Lines with the word "transparent": copy all of them from the entries below.

<<<<

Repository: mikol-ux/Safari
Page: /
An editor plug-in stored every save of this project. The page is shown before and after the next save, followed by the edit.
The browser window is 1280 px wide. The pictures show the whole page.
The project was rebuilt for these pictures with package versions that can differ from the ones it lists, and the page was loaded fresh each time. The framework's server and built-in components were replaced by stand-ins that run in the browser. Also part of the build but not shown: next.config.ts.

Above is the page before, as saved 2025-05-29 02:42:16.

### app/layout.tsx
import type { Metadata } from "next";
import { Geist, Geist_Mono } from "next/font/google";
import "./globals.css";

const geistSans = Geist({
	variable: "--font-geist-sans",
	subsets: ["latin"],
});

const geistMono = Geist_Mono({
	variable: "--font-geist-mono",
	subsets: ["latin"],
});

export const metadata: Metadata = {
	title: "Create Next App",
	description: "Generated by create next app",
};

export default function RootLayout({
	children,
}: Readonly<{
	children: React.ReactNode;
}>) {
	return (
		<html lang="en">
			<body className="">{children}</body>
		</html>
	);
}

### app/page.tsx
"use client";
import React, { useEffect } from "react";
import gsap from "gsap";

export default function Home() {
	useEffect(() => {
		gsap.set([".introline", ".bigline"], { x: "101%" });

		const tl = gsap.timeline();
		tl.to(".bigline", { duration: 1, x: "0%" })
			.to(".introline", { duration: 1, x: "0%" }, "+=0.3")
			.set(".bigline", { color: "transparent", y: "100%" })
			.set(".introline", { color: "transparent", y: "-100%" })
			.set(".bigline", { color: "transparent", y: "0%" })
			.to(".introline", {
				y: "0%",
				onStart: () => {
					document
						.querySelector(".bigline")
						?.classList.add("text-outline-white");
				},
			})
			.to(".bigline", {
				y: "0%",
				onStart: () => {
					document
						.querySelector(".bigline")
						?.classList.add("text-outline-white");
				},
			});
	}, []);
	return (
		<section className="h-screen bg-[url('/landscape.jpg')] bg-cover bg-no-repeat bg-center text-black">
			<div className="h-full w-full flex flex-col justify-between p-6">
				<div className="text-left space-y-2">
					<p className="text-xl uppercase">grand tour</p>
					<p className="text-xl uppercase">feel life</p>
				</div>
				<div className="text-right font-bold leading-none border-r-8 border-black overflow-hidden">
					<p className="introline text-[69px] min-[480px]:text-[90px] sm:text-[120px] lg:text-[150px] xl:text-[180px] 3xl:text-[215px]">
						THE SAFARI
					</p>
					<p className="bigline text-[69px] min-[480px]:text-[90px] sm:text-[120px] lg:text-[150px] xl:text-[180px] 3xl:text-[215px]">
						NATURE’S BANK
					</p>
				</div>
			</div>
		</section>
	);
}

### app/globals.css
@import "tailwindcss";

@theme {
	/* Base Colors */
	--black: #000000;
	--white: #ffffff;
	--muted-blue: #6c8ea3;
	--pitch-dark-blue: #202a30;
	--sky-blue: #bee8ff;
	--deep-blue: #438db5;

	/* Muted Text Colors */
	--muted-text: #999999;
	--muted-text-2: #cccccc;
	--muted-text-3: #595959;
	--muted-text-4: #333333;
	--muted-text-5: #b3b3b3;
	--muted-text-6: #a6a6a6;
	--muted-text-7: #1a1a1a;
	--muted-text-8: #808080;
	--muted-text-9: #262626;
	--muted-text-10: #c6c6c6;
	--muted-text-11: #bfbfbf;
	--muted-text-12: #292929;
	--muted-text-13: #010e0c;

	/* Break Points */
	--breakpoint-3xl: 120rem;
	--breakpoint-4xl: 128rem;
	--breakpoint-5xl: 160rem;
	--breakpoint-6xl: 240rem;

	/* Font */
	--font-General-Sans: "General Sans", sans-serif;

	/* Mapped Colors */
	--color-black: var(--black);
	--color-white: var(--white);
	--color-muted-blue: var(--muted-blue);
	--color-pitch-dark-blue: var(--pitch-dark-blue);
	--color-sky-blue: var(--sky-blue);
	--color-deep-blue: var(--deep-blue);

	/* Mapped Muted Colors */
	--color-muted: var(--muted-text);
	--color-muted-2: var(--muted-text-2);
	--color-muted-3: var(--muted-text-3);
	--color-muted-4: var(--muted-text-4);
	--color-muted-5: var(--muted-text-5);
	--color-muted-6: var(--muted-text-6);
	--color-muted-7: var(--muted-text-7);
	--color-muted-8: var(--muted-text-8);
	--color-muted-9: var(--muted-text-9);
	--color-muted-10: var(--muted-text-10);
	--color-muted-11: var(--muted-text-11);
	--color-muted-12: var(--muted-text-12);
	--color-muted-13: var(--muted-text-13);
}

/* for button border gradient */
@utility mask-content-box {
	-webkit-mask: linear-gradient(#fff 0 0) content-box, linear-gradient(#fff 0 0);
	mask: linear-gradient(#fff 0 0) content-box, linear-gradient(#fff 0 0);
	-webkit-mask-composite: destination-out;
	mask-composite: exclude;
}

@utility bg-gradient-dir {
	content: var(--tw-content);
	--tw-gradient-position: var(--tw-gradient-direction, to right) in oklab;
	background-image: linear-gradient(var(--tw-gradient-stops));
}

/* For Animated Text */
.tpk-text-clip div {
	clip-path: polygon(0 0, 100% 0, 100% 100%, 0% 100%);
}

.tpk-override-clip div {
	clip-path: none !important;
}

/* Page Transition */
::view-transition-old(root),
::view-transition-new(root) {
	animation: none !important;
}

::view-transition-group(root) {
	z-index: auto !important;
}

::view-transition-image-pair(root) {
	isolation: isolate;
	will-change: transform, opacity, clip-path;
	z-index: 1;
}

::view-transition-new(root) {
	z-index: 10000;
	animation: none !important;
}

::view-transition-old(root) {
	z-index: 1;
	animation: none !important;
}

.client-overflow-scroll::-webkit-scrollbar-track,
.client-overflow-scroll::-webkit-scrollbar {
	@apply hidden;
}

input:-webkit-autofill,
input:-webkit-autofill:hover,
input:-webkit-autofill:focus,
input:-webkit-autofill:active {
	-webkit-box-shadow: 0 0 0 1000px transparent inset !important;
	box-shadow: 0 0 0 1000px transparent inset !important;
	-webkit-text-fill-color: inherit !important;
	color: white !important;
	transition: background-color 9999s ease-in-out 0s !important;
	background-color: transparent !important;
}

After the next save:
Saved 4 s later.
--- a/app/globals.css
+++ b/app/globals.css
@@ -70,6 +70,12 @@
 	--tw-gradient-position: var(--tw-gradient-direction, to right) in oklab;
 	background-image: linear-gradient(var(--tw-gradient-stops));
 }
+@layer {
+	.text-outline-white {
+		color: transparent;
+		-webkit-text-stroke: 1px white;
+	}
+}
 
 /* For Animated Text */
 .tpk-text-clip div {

>>>>

▶ _Result for this task_
			.set(".bigline", { color: "transparent", y: "100%" })
			.set(".introline", { color: "transparent", y: "-100%" })
			.set(".bigline", { color: "transparent", y: "0%" })
	-webkit-box-shadow: 0 0 0 1000px transparent inset !important;
	box-shadow: 0 0 0 1000px transparent inset !important;
	background-color: transparent !important;
+		color: transparent;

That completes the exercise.